**** Working data

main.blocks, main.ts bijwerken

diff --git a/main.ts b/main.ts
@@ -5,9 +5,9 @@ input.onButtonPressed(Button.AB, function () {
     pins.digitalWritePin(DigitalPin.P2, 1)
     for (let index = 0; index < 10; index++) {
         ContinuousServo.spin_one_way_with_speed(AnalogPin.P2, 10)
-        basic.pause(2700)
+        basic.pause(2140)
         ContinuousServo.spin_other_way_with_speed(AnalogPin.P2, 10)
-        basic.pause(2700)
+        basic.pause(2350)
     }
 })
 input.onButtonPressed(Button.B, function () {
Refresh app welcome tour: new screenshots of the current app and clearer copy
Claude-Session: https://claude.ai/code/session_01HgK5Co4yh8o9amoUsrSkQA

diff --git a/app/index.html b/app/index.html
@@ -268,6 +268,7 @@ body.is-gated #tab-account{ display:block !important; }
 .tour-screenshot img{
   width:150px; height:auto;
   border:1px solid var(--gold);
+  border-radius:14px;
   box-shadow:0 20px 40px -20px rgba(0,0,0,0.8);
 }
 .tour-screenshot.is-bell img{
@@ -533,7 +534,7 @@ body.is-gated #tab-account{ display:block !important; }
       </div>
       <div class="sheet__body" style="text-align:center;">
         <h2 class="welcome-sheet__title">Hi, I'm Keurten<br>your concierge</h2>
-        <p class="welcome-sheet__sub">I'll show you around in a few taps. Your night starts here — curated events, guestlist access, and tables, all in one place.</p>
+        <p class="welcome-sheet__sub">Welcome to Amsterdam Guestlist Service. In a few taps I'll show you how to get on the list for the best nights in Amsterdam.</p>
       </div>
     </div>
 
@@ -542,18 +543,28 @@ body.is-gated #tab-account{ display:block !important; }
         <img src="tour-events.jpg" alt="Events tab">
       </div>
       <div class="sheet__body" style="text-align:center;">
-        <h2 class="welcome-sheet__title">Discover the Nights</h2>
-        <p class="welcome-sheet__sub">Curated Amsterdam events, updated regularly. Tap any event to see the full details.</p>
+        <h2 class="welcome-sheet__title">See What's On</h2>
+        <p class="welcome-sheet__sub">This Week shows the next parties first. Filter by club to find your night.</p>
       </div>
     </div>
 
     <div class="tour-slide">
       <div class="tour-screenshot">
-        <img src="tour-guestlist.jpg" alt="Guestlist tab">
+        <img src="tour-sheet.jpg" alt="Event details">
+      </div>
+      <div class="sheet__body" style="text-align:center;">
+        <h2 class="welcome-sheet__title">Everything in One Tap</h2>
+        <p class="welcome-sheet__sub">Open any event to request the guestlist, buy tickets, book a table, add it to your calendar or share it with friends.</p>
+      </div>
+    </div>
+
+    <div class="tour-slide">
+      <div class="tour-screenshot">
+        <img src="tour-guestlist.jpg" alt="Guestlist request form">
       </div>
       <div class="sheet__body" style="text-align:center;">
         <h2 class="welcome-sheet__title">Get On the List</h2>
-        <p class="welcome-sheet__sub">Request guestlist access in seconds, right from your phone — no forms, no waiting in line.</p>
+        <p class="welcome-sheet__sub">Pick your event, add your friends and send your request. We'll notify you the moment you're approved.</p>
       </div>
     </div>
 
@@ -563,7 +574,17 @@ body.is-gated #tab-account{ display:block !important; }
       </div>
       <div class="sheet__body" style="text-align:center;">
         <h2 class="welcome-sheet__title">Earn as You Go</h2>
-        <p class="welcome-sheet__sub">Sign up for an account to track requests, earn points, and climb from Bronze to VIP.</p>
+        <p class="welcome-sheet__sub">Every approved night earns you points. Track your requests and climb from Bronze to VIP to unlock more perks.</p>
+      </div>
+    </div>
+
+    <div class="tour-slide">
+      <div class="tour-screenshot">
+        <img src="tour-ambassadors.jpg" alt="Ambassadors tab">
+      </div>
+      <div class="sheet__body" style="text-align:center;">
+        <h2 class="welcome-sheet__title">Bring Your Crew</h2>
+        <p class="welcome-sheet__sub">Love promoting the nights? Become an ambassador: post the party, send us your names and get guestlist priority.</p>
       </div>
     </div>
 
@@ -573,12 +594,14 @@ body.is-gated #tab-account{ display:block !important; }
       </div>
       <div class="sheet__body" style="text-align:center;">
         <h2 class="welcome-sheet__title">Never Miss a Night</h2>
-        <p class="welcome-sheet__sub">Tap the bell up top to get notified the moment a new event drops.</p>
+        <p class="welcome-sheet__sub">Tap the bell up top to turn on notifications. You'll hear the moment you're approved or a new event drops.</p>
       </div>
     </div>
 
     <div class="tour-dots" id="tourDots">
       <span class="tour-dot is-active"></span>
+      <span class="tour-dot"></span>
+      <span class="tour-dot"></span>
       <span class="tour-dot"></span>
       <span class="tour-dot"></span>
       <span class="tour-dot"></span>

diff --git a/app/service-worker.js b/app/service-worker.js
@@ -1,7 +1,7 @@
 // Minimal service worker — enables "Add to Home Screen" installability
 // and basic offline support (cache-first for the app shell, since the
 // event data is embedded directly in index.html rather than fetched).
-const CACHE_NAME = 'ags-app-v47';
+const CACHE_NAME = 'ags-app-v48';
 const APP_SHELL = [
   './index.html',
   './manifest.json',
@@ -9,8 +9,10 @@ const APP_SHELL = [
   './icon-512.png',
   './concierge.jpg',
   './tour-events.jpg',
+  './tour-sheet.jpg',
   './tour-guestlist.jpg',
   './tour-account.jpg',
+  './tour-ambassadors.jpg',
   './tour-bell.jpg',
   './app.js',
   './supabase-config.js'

********

Work out how many lines of the records contain "index", and reply with the number alone.

- Task solution -
4